(Content revision data)
——————————
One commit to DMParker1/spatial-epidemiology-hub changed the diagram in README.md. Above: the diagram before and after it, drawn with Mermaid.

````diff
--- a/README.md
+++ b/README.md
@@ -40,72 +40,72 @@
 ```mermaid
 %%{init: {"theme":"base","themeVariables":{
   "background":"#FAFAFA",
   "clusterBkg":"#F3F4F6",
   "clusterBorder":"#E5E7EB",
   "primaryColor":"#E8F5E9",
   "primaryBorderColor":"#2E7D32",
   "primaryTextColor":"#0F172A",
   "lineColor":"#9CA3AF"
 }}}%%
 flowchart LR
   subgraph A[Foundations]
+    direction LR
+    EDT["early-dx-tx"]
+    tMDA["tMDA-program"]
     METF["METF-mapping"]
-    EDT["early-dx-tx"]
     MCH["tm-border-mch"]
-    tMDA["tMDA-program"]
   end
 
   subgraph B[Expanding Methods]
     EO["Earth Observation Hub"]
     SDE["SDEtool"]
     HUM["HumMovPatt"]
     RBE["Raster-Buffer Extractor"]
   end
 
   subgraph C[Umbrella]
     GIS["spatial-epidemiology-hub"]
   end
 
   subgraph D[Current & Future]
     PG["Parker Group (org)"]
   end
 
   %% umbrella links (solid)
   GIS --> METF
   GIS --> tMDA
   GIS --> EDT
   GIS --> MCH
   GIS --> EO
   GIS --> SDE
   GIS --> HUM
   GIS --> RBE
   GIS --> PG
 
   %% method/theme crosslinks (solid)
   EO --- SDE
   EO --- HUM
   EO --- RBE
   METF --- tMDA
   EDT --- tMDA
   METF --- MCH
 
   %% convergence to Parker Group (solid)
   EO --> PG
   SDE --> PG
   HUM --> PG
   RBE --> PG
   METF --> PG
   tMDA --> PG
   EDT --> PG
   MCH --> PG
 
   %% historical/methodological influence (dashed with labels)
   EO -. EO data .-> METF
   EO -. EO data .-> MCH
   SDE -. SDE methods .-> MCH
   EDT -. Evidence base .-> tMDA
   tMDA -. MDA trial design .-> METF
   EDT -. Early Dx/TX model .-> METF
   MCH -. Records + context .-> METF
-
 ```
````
——————————
**Directions for this task**:
Copy out the line holding "EDT -. Evidence base .-> tMDA". Then copy every later line of the data, unchanged, through the last one.

**Exercise output**:
   EDT -. Evidence base .-> tMDA
   tMDA -. MDA trial design .-> METF
   EDT -. Early Dx/TX model .-> METF
   MCH -. Records + context .-> METF
-
 ```
````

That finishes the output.